The Emperor’s Nightingale – All Asian Cast
For all ages: Adventure Theater Musical Theater Center in Glen Echo, MD is putting on the play “The Emperor’s Nightingale”.
The Emperor’s Nightingale premiers on April 22, 2016, so I have not seen it yet. It runs until May 30, 2016. This play is an adaptation of “The Nightingale” by Hans Christian Andersen and it takes place in 18th Century China during the Qing Dynasty.
What makes this play unique is that it features an all-Asian-American cast, playwright, director, choreographer, lighting designer, costume designer, and Princess Grace Award recipient scenic designer, Hana Sooyeon Kim. Wow! That is extraordinary that ATMTC has made this an all Asian cast.
It is fabulous that our children have a chance to see actors who look like themselves, as well as so many behind the scenes artists. I applaud Adventure Theater for bringing both this show and the all-Asian cast to its lineup in 2016 and for celebrating Asian Pacific Heritage Month with this show.
Why is this so special?
I book the cultural arts assemblies for the PTA at my child’s school. And I am also the Asian Culture Chair, so I always give all of my money for the Asian Culture committee to the Cultural Arts and Assemblies Committee to get an Asian assembly each year. And it is not that easy to book Asian artists. There are just not as many as I would like. I have booked Asian artists for three years and two out of those three years I have booked traveling artists because I could not get much locally. And the one show I booked that was local was the Smithsonian Associates Discovery Theater on Tour presenting Asian tales in a show called “Tigers, Dragons and Other Wise Tales“. They did a fabulous job with this show, but were the actors Asian? I didn’t ask, but none of the actors looked particularly Asian to me. It was possible that they were. The actor who announced he was from Japan looked white to me, but he didn’t say he was Japanese, only he was from Japan.

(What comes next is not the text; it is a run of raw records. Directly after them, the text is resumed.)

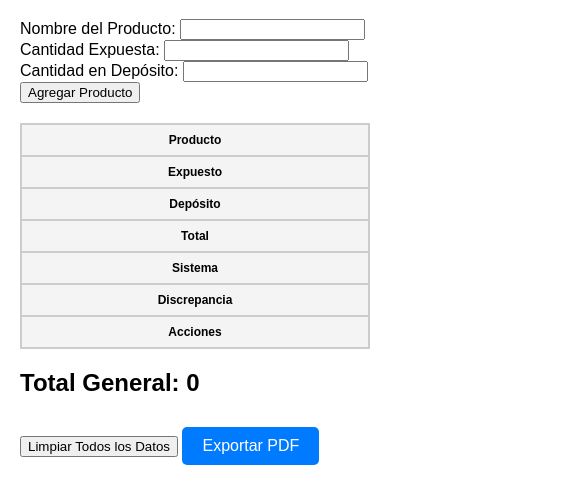
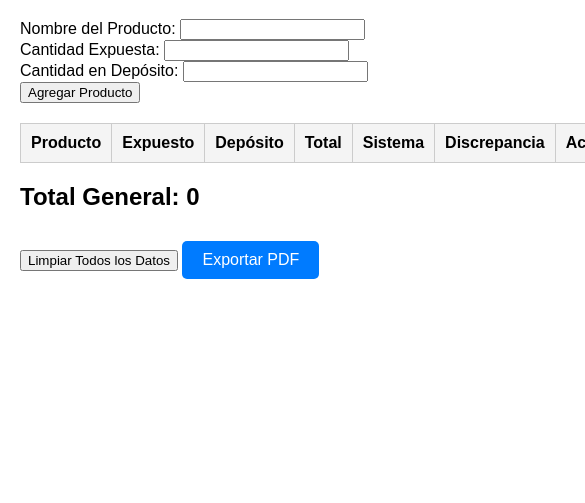
Before and after one commit to srisraeloliveira/contagem, a plain HTML site: page index.html in a window 390 px wide. Shown: the part 61-564 px from the top of the page, 585 px wide, since content can reach past the window. Drawn offline with nearby package versions, Linux system fonts and the light colour scheme.

Commit message:
Update styles.css

```diff
--- a/styles.css
+++ b/styles.css
@@ -58,16 +58,3 @@ th {
 #exportPdf:hover {
     background-color: #0056b3;
 }
-
-@media (max-width: 768px) {
-    table, th, td {
-        font-size: 12px;
-        padding: 8px;
-    }
-
-    th, td {
-        display: block;
-        width: 100%;
-        box-sizing: border-box;
-    }
-}
```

I asked Adventure Theater to send me the press release so I could find out about the show before I see it. Here is a little about what the story is about.

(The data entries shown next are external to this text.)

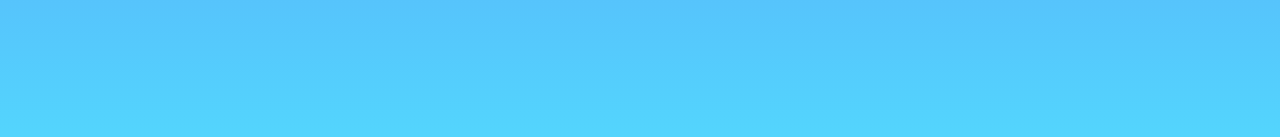
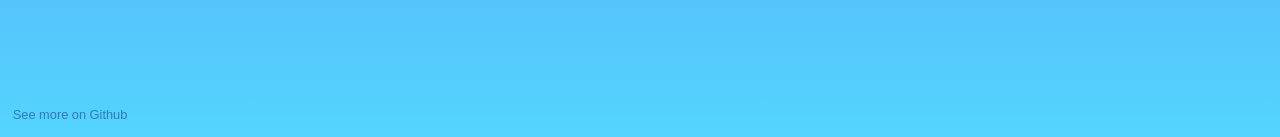
Before and after one commit to babaa/decisionmaker, a PHP site: page /www/index.html in a window 1280 px wide. Shown: the part 663-800 px from the top of the page. Run offline with PHP 8.4, Linux system fonts and the light colour scheme.

Commit message:
github credits

```diff
--- a/platforms/browser/www/css/index.css
+++ b/platforms/browser/www/css/index.css
@@ -123,6 +123,18 @@ input[type="text"]{
     margin-top: 3px;
 }
 
+footer{
+  position: fixed;
+  text-align: center;
+  font-size: 0.8em;
+  bottom: 0;
+  padding: 1em;
+}
+
+.footer-row {
+  text-align: center;
+}
+
 @media (max-width: 720px) {
     input[type="text"]{
         width: 90%;
--- a/platforms/browser/www/index.html
+++ b/platforms/browser/www/index.html
@@ -31,7 +31,7 @@
         <link href='https://fonts.googleapis.com/css?family=Cardo' rel='stylesheet' type='text/css'>
         <title>Decisionmaker</title>
     </head>
-    <bodyO
+    <body>
         <div id="wrap" class="col-sm-4 col-sm-offset-4">
 
             <div id="content" class="text-center">
@@ -65,13 +65,13 @@
                     </button>
                 </div>
 
-
-
-
                 <div class="pre-decision">The right thing to choose is:</div>
                 <div id="answer"></div>
+
             </div>
         </div>
+            <footer><span><a href="https://github.com/babaa/decisionmaker" target="_blank">See more on Github</a></span></footer>
+
         <script type="text/javascript" src="cordova.js"></script>
         <script type="text/javascript" src="js/jquery-1.11.3.min.js"></script>
         <script type="text/javascript" src="js/index.js"></script>
```
Also changed, not shown: www/css/index.css (+12 -0 lines), www/index.html (+4 -4 lines), README.md.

This brand-new adaptation is set in the Qing Dynasty, eighteenth century China, and brings to light the younger days of Emperor Qian Long, who would become one of the greatest rulers of the Middle Kingdom. It takes a magical bird to help the headstrong and aimless prince to become a true leader.
Natsu Onoda Power, director of the production and assistant professor of theater in Georgetown University’s Department of Performing Arts, says of the production, “A young leader, a prince, who learns to prioritize the people he serves over his personal aspirations; he learns to listen to and act on behalf of the underrepresented. It’s such a timely and beautiful story to tell in Washington, DC right now.”

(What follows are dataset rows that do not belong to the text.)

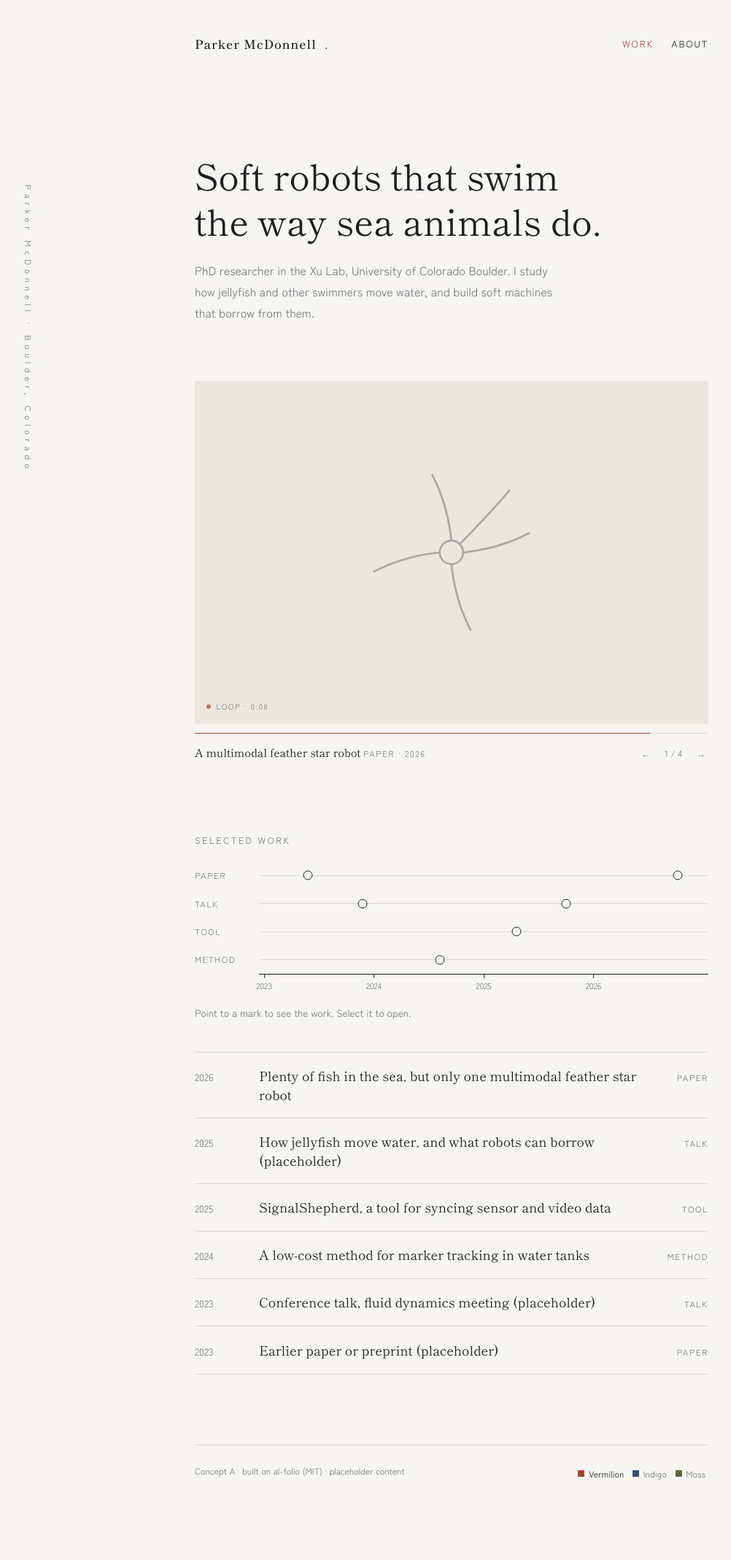
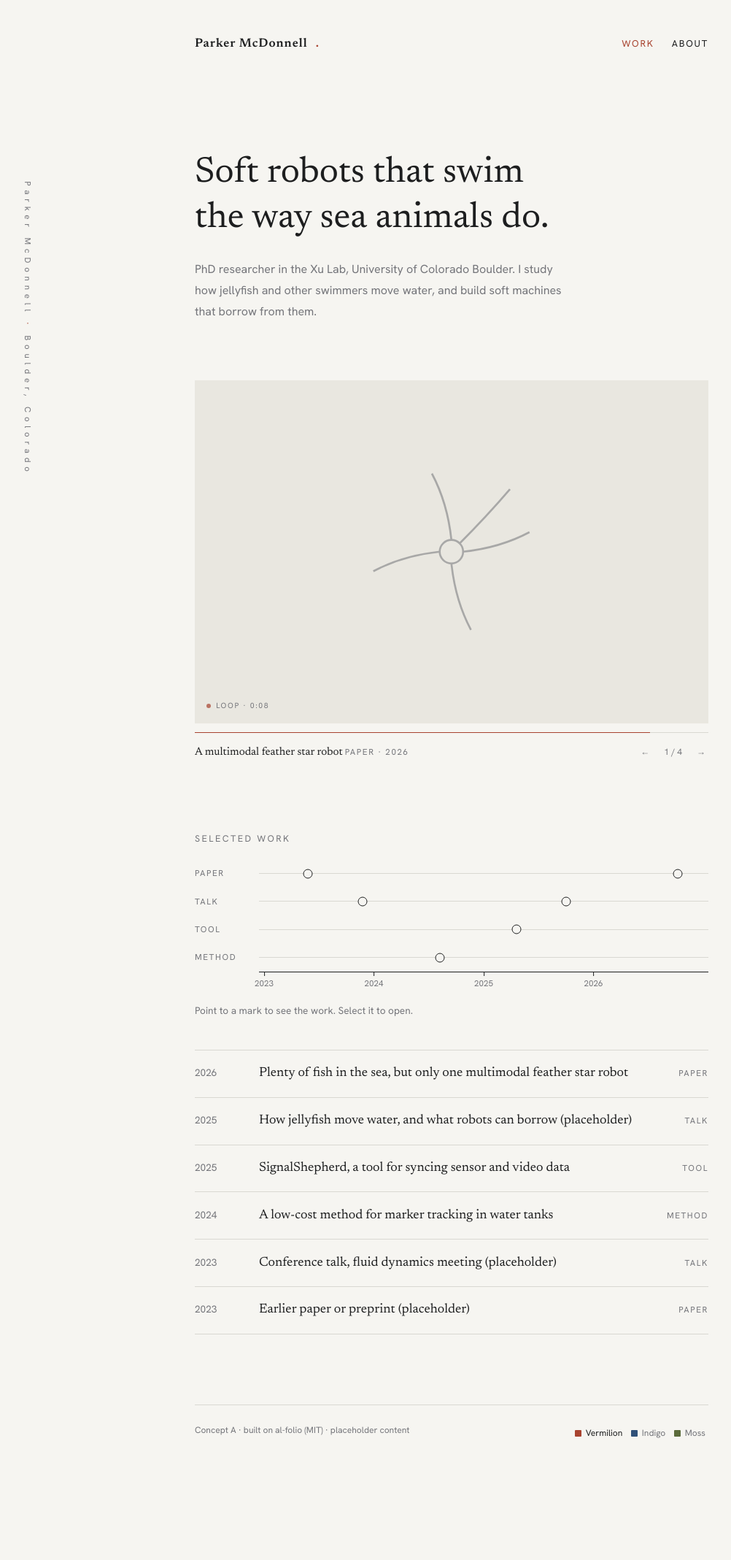
Before and after one commit to Parker-McDonnell/Parker-McDonnell.github.io, a Jekyll site: the page concepts/ma-slideshow/index.html, which Jekyll copies as it is, in a window 1280 px wide. Shown: the whole page at 73% size, without its empty margins (21-1023 px from the left). Built offline with Jekyll 4.4.1, drawn with Linux system fonts in a browser that asks for light colours; after the commit the page ends 2082 px from its top, so only the background shows below that.

Commit message:
Slideshow concept: Newsreader and Hanken Grotesk replace the two Japanese-designed typefaces
Co-Authored-By: Claude Opus 5.5 <noreply@anthropic.com>

```diff
--- a/concepts/ma-slideshow/index.html
+++ b/concepts/ma-slideshow/index.html
@@ -2,14 +2,14 @@
 <meta name="viewport" content="width=device-width, initial-scale=1, viewport-fit=cover">
 <title>Concept A · Catalogue Slideshow</title>
 <meta name="claude:viewport-fit-sides" content="cover">
-<link rel="stylesheet" href="https://fonts.googleapis.com/css2?family=Shippori+Mincho:wght@400;600&family=Zen+Kaku+Gothic+New:wght@400;500&display=swap">
+<link rel="stylesheet" href="https://fonts.googleapis.com/css2?family=Newsreader:opsz,wght@6..72,400;6..72,600&family=Hanken+Grotesk:wght@400;500&display=swap">
 <style>
 /* Concept A, "Catalogue": a quiet catalogue. One narrow column, lots of air, works listed like a museum's object index. Built on al-folio (Jekyll).
    This mock-up holds five pages (home, paper, talk, tool, about); the address's #name picks which one shows. */
 :root {
   --paper: #f6f5f1; --ink: #1d1e1f; --mute: #74757a; --rule: #d9d8d2; --shu: #a8432f; --well: #e9e7e0;
-  --display: "Shippori Mincho", "Hiragino Mincho ProN", Georgia, serif;
-  --body: "Zen Kaku Gothic New", "Hiragino Sans", system-ui, sans-serif;
+  --display: "Newsreader", Georgia, "Times New Roman", serif;
+  --body: "Hanken Grotesk", "Helvetica Neue", Arial, system-ui, sans-serif;
   --mono: ui-monospace, Menlo, Consolas, monospace;
 }
 :root[data-accent="indigo"] { --shu: #2f5079; }
```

Tickets are available now for the show.
Reunification – a documentary about the contemporary immigrant experience.
This award-winning film will have its Washington, D.C. premiere screening at the DC Asian Pacific American Film Festival on Saturday, April 23 at 6pm at The Landmark Atlantic Plumbing Cinema (807 V Street, NW Washington, DC 20001).
Between faded family photographs, old video footage, and interviews collected through the years, Alvin Tsang’s REUNIFICATION bears the look and feel of a documentary that’s taken decades to produce. Perhaps it required all that time for Tsang to fully process his family’s history and confront his own emotionally turbulent upbringing. For the audience though, that passing of time is key to the film’s powerful portrayal of tireless emotional reconciliation.
When his mother and two siblings first immigrated from Hong Kong to Los Angeles in the early 1980s, six-year-old Alvin was forced to stay behind with his working, and consequently absent, father. Spending the following three years often alone in an empty apartment, he longed for his family’s reunification. However, upon Alvin and his father’s arrival to America, that dream was utterly and permanently shattered under circumstances the filmmaker has yet to fully comprehend to this day.
REUNIFICATION is Tsang’s poetic and self-reflexive exploration of many unresolved years – poetic in its wonderfully articulated narration and in its restraint as he grasps for any semblance of explanation. Backed by an achingly beautiful score, the film moves moodily across different channels and modes, bending into labor histories and Hong Kong’s colonial trajectories, wading in the mire of nostalgia, grief, and confusion that is his past. And in his search for answers, Tsang turns the camera on his own family, cautiously prodding for answers, but fully acknowledging that the only closure he can get will be from deciding for himself how to move on. –Brandon Yu
My Tsang recommends that it is for age 15 and older. Here is the screening and ticket information.
Here is the trailer for Reunification